[Material for this exercise]:

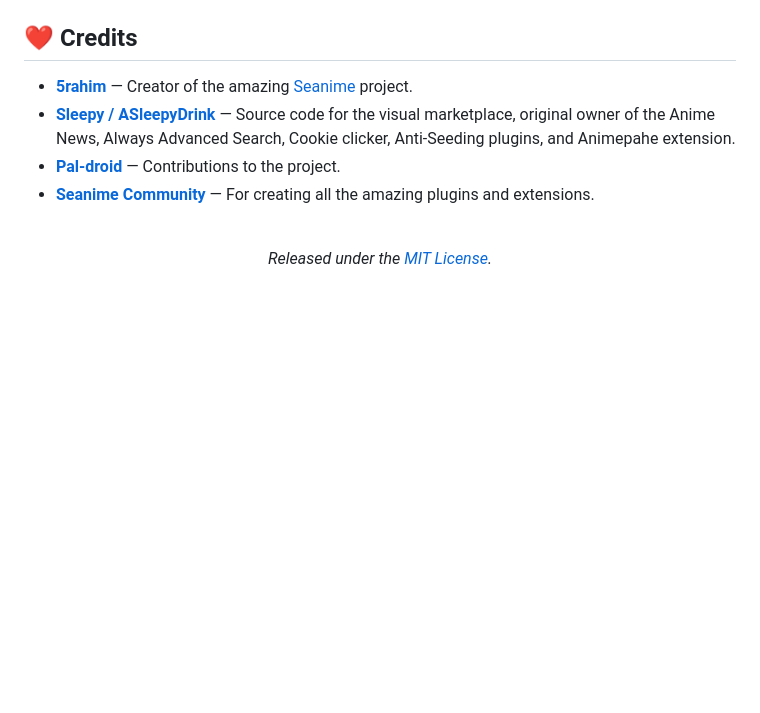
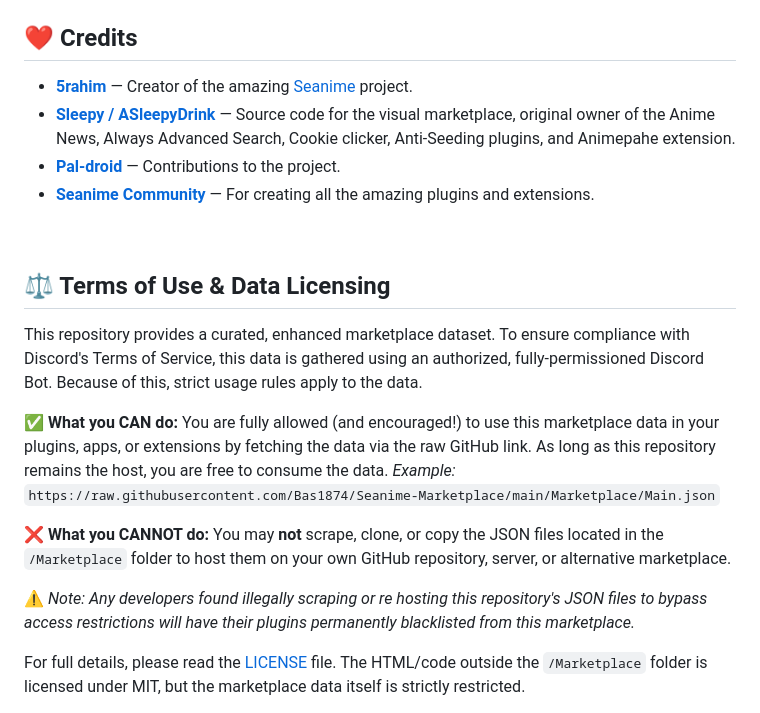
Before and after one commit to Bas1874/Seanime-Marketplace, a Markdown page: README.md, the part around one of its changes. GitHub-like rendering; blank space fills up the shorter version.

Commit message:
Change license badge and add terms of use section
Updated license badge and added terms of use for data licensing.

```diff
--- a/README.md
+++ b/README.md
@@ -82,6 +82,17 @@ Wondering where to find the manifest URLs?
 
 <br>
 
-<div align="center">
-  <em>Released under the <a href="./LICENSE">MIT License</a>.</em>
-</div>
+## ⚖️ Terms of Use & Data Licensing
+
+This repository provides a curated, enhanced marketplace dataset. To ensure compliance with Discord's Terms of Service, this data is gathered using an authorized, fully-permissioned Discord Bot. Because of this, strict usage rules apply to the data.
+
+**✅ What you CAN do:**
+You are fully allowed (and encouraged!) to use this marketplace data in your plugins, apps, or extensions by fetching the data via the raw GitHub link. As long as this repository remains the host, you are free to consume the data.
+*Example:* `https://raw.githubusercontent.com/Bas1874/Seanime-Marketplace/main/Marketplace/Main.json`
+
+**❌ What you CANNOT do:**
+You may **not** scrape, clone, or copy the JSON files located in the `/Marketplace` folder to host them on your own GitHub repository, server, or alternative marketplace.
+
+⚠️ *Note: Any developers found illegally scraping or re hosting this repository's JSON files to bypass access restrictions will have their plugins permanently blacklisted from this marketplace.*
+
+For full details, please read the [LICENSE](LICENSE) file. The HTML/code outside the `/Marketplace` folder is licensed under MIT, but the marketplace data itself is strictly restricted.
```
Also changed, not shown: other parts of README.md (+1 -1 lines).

...

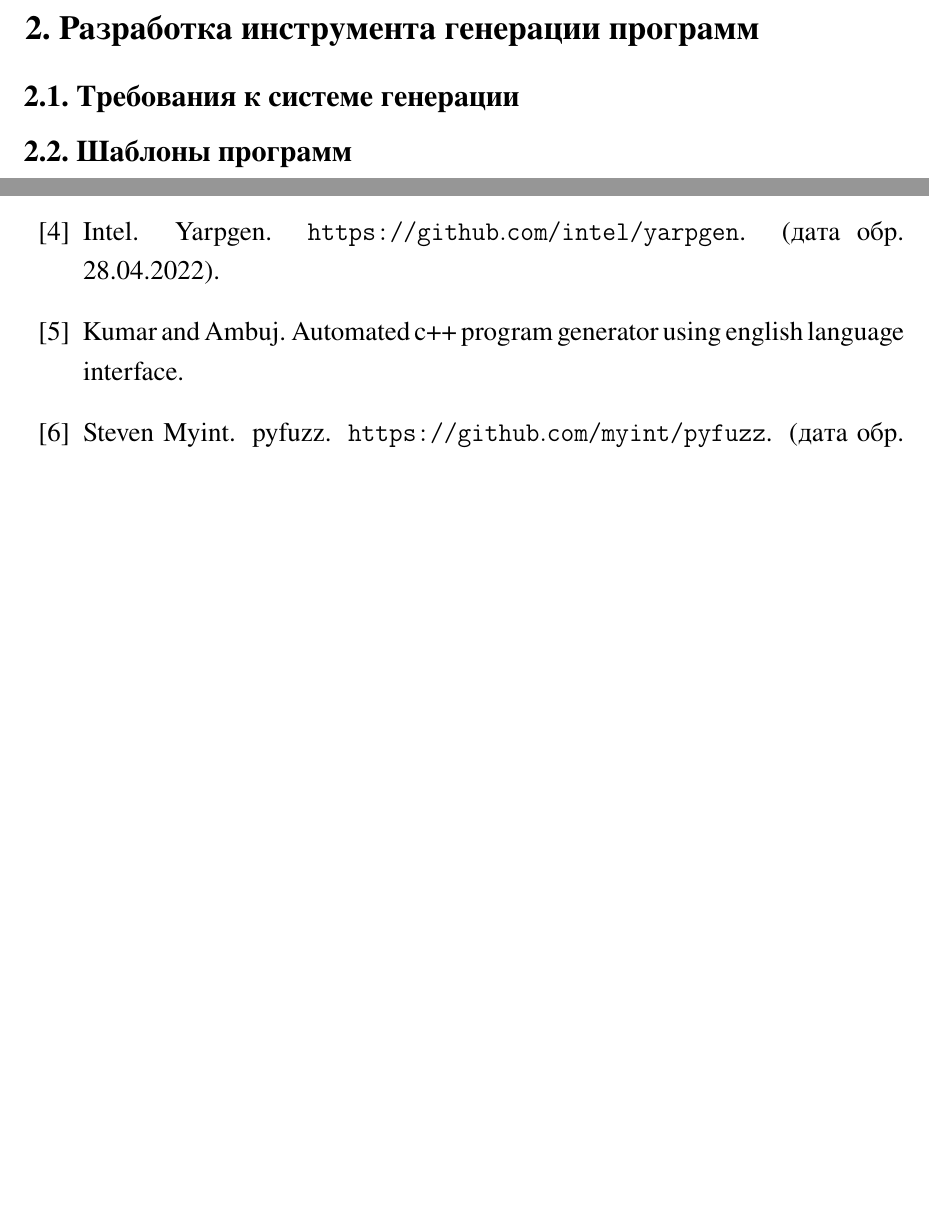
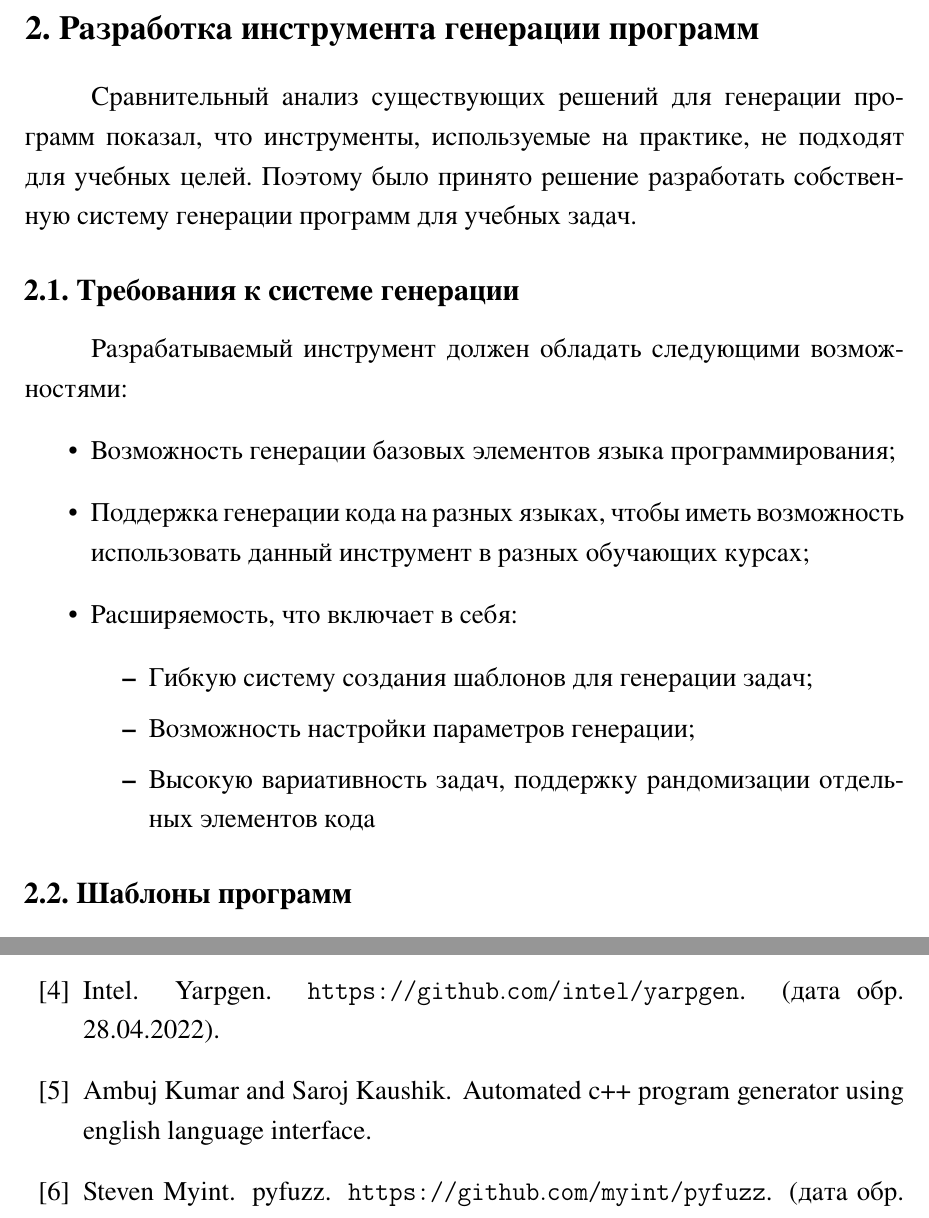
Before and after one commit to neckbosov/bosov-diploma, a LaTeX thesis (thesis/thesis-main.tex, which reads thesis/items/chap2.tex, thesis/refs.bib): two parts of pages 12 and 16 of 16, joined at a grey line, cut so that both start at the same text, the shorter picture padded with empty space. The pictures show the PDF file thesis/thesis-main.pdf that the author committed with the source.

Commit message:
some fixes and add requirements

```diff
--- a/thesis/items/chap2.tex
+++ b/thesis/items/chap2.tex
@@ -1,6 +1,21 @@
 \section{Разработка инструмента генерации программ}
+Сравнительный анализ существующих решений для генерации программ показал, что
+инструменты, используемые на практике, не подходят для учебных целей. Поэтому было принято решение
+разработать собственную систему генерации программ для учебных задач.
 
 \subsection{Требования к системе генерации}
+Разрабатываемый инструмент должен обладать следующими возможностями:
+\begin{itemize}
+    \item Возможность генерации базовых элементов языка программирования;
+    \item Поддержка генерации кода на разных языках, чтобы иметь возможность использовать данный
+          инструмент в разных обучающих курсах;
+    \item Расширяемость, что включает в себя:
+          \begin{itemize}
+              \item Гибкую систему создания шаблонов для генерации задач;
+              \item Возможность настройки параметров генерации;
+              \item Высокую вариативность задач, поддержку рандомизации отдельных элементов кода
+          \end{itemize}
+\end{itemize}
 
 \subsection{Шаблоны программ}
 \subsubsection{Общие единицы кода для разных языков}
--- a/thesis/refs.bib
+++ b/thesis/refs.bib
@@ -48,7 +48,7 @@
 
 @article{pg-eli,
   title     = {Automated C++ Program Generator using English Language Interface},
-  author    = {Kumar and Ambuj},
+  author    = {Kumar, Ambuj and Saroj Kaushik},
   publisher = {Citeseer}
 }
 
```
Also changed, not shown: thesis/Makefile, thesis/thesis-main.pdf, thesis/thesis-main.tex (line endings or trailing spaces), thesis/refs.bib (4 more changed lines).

---

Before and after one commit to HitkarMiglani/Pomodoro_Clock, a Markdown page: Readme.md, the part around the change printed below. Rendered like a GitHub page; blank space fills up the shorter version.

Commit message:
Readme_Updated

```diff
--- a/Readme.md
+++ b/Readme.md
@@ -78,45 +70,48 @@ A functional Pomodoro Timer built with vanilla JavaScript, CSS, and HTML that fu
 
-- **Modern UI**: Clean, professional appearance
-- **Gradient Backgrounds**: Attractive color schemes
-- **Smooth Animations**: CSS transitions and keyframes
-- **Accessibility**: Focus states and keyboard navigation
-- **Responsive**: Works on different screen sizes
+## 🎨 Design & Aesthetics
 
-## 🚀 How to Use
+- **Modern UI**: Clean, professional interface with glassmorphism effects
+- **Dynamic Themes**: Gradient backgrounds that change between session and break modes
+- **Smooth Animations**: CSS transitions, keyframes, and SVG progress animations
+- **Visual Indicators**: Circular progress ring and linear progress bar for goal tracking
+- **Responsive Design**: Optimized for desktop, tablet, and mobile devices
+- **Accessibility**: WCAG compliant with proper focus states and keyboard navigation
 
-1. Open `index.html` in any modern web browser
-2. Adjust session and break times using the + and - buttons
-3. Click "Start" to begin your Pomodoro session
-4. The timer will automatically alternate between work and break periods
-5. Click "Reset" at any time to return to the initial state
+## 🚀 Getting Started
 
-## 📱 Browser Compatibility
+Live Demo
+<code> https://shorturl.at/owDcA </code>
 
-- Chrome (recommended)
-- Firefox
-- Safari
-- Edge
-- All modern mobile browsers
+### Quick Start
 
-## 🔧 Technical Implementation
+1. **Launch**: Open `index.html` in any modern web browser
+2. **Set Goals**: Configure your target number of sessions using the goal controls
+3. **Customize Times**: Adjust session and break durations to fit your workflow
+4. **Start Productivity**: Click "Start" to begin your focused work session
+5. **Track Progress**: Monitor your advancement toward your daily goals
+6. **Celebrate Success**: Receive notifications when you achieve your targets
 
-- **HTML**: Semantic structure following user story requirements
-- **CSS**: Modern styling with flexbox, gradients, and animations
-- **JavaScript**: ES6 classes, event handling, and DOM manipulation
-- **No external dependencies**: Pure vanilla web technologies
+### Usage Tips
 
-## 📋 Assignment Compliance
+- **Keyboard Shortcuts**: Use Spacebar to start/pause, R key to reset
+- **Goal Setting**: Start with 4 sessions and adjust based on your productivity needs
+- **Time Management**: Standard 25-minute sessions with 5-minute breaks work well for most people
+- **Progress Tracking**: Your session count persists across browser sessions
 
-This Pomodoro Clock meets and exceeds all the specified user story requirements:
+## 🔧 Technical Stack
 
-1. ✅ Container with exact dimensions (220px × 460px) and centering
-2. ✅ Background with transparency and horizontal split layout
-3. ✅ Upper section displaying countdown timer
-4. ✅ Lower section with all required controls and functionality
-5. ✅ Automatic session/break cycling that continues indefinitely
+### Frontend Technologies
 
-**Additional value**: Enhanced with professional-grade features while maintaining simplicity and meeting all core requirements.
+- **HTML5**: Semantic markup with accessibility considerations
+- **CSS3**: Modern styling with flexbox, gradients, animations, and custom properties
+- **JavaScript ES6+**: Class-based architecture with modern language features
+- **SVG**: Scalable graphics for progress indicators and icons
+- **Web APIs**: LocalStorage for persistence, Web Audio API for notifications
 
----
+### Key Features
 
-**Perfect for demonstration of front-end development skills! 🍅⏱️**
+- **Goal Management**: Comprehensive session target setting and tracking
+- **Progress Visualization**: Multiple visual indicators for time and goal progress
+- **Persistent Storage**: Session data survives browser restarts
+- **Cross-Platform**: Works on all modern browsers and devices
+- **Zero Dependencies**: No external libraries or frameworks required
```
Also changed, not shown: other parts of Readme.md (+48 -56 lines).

[Exercise]:
Scan the material above for lines that contain the string "refs", and copy each such line.

[Solution]:
Before and after one commit to neckbosov/bosov-diploma, a LaTeX thesis (thesis/thesis-main.tex, which reads thesis/items/chap2.tex, thesis/refs.bib): two parts of pages 12 and 16 of 16, joined at a grey line, cut so that both start at the same text, the shorter picture padded with empty space. The pictures show the PDF file thesis/thesis-main.pdf that the author committed with the source.
--- a/thesis/refs.bib
+++ b/thesis/refs.bib
Also changed, not shown: thesis/Makefile, thesis/thesis-main.pdf, thesis/thesis-main.tex (line endings or trailing spaces), thesis/refs.bib (4 more changed lines).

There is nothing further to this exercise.